Starting with Joustus, you will be playing this card battle game throughout your quest and, as the defining feature for this release, it is the one that is the most important. Battling on a grid, you will have one to several gems scattered about the board that you and your opponent will have to jockey for positioning over. Cards cannot be placed directly on the gems but need to be “pushed” onto them for a capture. Each card has arrows on them that designate which direction they can push, with varying levels of strength. The directional arrows are also used to block incoming pushes, as you cannot push a card with an arrow that stands against it. This allows you to use some levels of strategy as you, not only try to grab all the gems, but also attempt to block off certain points of the board so you can win the match. Other than that, you go back and forth until the entire grid is filled with cards and the one who possesses the most gems is the victor.

Although offering a decent, spin-off mini-game, Joustus is not something that offers enough substance to be a stand-alone product. And when you consider that there is a lot of shared platforming, levels, and gameplay in the rest of this title, there really needed to be something more extravagant to set it apart in this category. Adding card games onto releases as a side project has become fairly common, but most other entries offer games with more thought and allow for a bit more interest. The fact this whole series is based on 8-bit, NES roots means you can give some leeway to Joustus, as it is designed to seem like it could run on old hardware, but it isn’t something that will profoundly affect you, even if it is just an addictive mini-game in between the series’ well-known platforming sections. Even though I didn’t find Joustus as profound as something like Hearthstone or Gwent, it offers a quick and fun break from the tough, old-school platforming and can be completely skipped if it isn’t something you fell in love with as well.

King Knight acts in a lot of ways similar to Shovel Knight but has his own flavor that makes some of the retread more interesting. Wielding a shoulder-charging attack that transforms into a spinning jump when hitting certain objects, creatures, and wall types, you can take on some interesting platforming sections and boss fights that feel all Shovel Knight, but unique as well. You also have abilities that are unleashed with “vigor” gathered from potion bottles that are dropped from enemies and breakable environmental objects.
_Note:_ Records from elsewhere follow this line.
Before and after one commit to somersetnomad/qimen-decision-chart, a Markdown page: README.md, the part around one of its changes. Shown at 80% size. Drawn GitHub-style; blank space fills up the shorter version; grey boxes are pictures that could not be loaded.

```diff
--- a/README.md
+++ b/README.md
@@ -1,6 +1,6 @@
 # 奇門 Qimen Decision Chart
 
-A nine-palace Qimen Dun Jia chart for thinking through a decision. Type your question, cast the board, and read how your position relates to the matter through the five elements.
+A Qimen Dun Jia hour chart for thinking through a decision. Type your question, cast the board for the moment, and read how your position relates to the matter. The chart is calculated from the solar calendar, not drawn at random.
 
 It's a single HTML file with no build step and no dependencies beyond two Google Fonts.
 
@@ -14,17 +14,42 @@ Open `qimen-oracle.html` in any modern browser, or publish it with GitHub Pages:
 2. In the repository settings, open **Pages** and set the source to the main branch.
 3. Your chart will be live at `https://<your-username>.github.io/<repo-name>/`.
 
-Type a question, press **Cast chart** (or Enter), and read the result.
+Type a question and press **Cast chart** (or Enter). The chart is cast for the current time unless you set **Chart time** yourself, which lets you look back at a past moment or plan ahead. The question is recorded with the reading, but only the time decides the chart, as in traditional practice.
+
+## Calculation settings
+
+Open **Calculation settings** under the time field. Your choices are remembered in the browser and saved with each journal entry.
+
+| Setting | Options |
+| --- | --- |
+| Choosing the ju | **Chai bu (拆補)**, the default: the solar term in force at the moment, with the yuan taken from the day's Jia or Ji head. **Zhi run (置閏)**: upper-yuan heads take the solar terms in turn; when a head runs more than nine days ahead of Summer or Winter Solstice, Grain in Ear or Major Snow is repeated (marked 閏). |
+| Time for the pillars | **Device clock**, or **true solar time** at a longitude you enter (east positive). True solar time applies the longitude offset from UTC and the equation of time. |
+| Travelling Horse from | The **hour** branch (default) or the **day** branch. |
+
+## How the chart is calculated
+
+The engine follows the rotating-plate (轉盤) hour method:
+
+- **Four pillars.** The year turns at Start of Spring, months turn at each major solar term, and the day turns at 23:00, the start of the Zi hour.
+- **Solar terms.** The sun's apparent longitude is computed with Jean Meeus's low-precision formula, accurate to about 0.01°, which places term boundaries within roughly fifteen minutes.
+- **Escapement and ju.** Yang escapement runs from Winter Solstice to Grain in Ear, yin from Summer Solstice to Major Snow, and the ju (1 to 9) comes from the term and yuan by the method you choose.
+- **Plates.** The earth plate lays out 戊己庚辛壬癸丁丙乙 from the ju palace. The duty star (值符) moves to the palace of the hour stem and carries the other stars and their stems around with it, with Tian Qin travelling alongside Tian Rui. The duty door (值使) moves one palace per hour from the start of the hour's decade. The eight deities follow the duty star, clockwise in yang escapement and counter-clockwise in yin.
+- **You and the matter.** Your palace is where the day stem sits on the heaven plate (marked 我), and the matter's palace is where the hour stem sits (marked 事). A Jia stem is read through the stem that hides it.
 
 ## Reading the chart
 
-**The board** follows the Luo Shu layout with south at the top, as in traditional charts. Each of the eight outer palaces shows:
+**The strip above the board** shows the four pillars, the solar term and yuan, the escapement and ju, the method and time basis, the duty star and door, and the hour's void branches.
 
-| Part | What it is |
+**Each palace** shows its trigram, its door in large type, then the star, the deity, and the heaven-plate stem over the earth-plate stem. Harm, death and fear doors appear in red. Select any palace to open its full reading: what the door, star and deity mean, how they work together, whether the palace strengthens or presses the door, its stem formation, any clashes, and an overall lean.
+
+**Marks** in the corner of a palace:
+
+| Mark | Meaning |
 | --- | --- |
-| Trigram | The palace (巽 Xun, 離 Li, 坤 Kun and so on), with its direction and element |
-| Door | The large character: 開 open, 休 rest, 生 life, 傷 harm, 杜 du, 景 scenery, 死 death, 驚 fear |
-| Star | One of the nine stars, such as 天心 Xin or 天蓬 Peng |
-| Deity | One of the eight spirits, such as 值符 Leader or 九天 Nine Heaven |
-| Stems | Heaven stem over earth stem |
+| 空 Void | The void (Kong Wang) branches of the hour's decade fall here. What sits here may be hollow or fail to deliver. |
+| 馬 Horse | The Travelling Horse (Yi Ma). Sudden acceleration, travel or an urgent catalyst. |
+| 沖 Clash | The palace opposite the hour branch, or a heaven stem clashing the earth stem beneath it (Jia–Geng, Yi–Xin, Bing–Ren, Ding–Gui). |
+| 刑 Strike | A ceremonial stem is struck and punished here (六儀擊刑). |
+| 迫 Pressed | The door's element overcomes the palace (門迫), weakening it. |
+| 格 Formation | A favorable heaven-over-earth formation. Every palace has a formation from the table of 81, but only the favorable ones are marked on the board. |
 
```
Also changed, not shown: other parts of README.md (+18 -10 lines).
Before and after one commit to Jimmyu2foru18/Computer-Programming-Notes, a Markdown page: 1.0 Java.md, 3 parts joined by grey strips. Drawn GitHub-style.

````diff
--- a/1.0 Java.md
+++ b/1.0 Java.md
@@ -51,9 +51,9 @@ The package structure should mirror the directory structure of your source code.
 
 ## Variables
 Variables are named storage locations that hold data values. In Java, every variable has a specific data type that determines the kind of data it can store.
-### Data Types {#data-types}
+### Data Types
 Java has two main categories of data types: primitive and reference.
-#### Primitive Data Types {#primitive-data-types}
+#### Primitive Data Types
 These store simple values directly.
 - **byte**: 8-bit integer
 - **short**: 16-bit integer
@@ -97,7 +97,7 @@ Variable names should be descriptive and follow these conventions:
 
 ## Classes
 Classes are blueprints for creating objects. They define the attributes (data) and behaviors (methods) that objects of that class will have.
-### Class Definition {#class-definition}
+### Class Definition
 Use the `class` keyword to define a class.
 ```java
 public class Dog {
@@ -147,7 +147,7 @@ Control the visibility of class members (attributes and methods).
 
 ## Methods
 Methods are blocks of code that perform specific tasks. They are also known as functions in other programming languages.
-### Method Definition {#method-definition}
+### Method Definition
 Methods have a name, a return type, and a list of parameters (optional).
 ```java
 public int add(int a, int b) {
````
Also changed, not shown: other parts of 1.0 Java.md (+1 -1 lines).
And finally, items and equipment can be used as well. The items and abilities act very similarly to that of the other Shovel Knight releases, but all in all is well-done enough to garner more praise. Platforming is as difficult as ever, but King of Cards always feels fair and the controls tight.

My biggest complaint throughout this game is just how much the levels feel re-used, or at the very least similar enough to the other releases to give me that déjà vu feeling all the time. Shovel Knight had level design down to a science, so this game follows suit and in no way am I commenting on the actual look or level-building as they are master-class, but I wish there was a bit more to make it all its own. I understand this title is set in the same universe, and thus would have similarities, but I couldn’t stop myself from feeling like I had already played parts of this one.

The old-school feel and aesthetic have not been lost in this newest entry, and although tough-as-nails platformers of yesteryear aren’t something I yearn for a return to, this game does everything it can to change my mind. Masterfully crafted pixel art and soundtrack make this an overall package that is hard not to recommend, even if it feels wholly the same as the original Shovel Knight release, outside of basic mechanic changes and the newly minted card game. If you are a fan of any of the previous releases in the series, or just like platformers in general, then this is definitely one you will want to consider for your library.